When it comes to being an advocate for the rights of domestic workers, MacArthur Fellow Ai-jen Poo is on the front line. She has made it her mission to empower and organize domestic workers, protect their rights, and improve their working conditions. In an interview with the Milken Institute Center for the Future of Aging, Poo talks about the impact of population aging on the caregiving workforce and how the future of home health care depends on quality jobs.
In the United States, 10,000 baby boomers turn 65 every day. How do you think this population boom will affect the caregiving workforce?
With boomers aging and people living longer than we ever imagined possible, there’s been a dramatic growth in the older population and, along with it, the need for care, particularly home-based care. This generation of older people wants to age in their communities, connected to friends and family, rather than in an institution. What that means is that the direct care workforce will continue to grow, and particularly the home-care workforce. At the moment, these are poverty wage jobs. With a median annual income of $13,000 per year, the workers, whom we’re counting on to help us care for our families, can hardly care for their own doing this work. We will need to invest in this workforce in a new way if we are to have a strong workforce to help us live well in the future.
It also means that more families will be managing care, and we will need to support our family caregivers better. At the moment, caregivers—whether professional or family—are hardly in our consciousness, let alone in our policy solutions.
Home care is one of the fastest growing occupations in the nation. Do you think it will start keeping pace with the need due to the population boom?
The growth of home care as an occupation won’t keep pace with the need unless we improve the quality of jobs. At the moment, because we have so undervalued the work, we often lose our best caregivers to jobs in fast food or retail. At the end of the day, working people need to pay the bills and take care of their families, and at the moment, it’s very hard to do that doing home care. The rates of turnover reflect the instability of the existing workforce, despite its rapid growth. We can change all of that, and states like Washington have demonstrated that it is possible. The state of Washington, thanks to the efforts of the home-care union and forward-thinking elected officials, has consistently raised wages and offered high-quality training for the workforce. As a result, Washington is qualitatively much better prepared for the elder boom than most other states.
For the past 20 years you have been organizing and advocating on behalf of our nation’s domestic workers. What lessons have you learned?
I’ve learned that oftentimes it’s the people you least expect who end up inspiring others the most. I have seen domestic workers and home-care workers capture the imaginations of the most cynical people in the nation when they describe their experiences and their activism—and, most importantly, their victories. It was everyday women with difficult jobs, families to care for, and bills to pay that ultimately passed statewide legislation in eight states to protect the rights of domestic workers. It was those same women, and all the people they inspired, who brought two million home-care workers under minimum wage and overtime protections. Everyday women can and have made history, and will continue to.
You have stated that we can build a strong care workforce by ensuring that professional caregivers receive livable wages and benefits.

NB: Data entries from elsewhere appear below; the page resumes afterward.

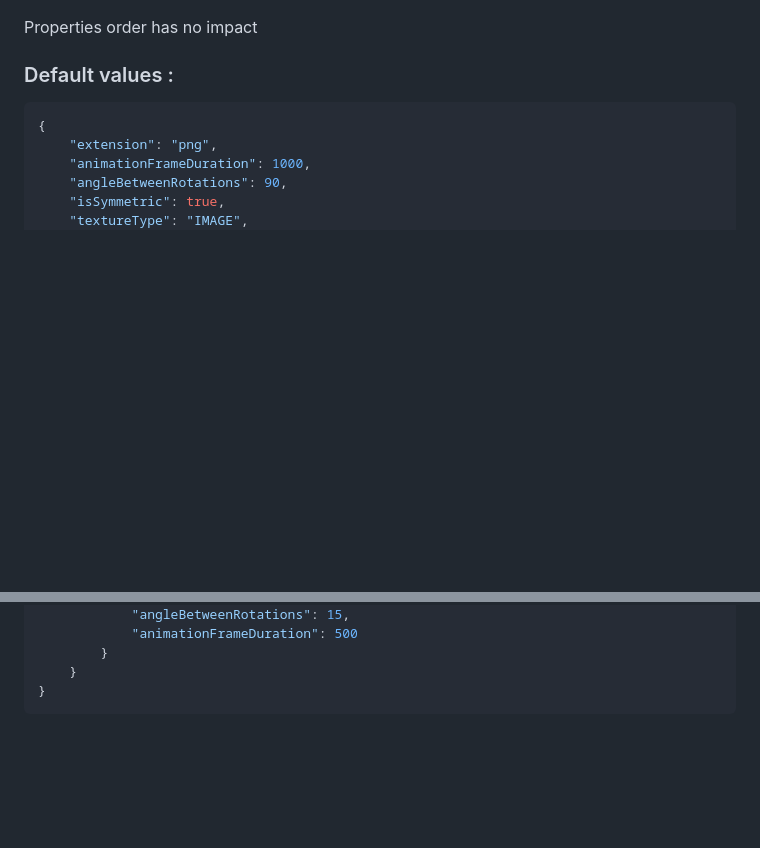
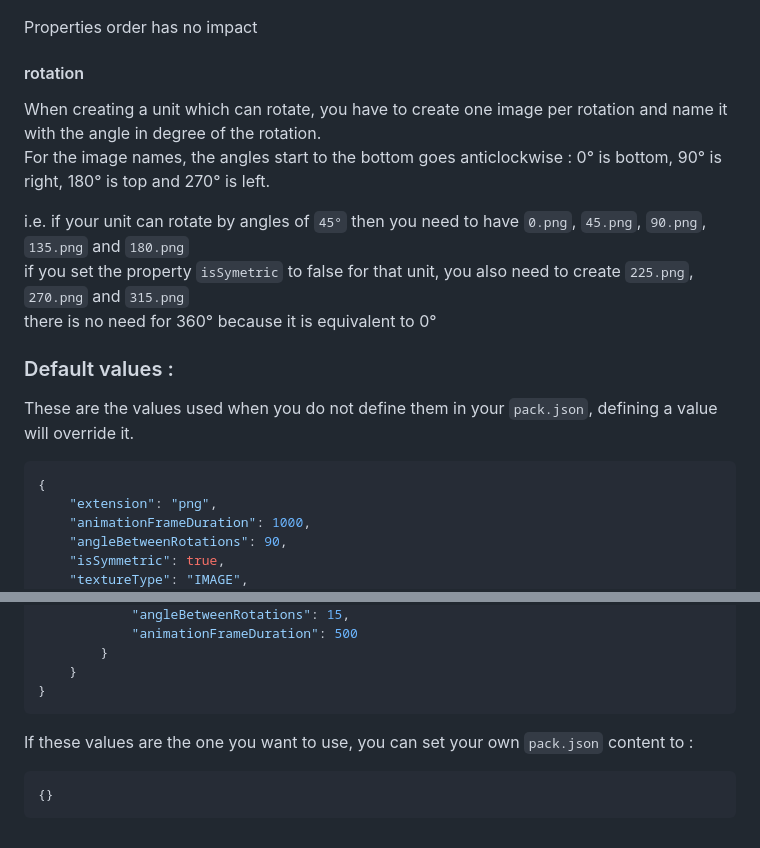
Before and after one commit to jonatjano/empire-defense, a Markdown page: TEXTURE_PACK.md, 2 parts joined by grey strips. GitHub-like rendering; blank space fills up the shorter version.

````diff
--- a/TEXTURE_PACK.md
+++ b/TEXTURE_PACK.md
@@ -60,7 +60,17 @@ Valid properties are :
 
 Properties order has no impact
 
+#### rotation
+When creating a unit which can rotate, you have to create one image per rotation and name it with the angle in degree of the rotation. \
+For the image names, the angles start to the bottom goes anticlockwise : 0° is bottom, 90° is right, 180° is top and 270° is left.
+
+i.e. if your unit can rotate by angles of `45°` then you need to have `0.png`, `45.png`, `90.png`, `135.png` and `180.png` \
+if you set the property `isSymetric` to false for that unit, you also need to create `225.png`, `270.png` and `315.png` \
+there is no need for 360° because it is equivalent to 0°
+
 ### Default values :
+These are the values used when you do not define them in your `pack.json`, defining a value will override it.
+
 ```json
 {
     "extension": "png",
@@ -87,3 +97,7 @@ Properties order has no impact
     }
 }
 ```
+If these values are the one you want to use, you can set your own `pack.json` content to :
+```json
+{}
+```
````
Also changed, not shown: other parts of TEXTURE_PACK.md (+21 -21 lines).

Do you think we are close to achieving this goal?
We have a culture that has never adequately valued this work as real work… While I think we made progress when the Department of Labor finally changed Fair Labor Standards Act regulations to include home-care workers in minimum wage and overtime protections, I think we are still a long way from livable wages and good jobs. States like Maine, which will be deciding on the “Home Care for All” citizen’s initiative in November, or Washington State, which is working on a “Long-term Care Trust Act,” are on the cutting edge. Those states could dramatically improve the quality of work and quality of services available to us. Once those measures succeed, which could happen soon, I will say we are on our way!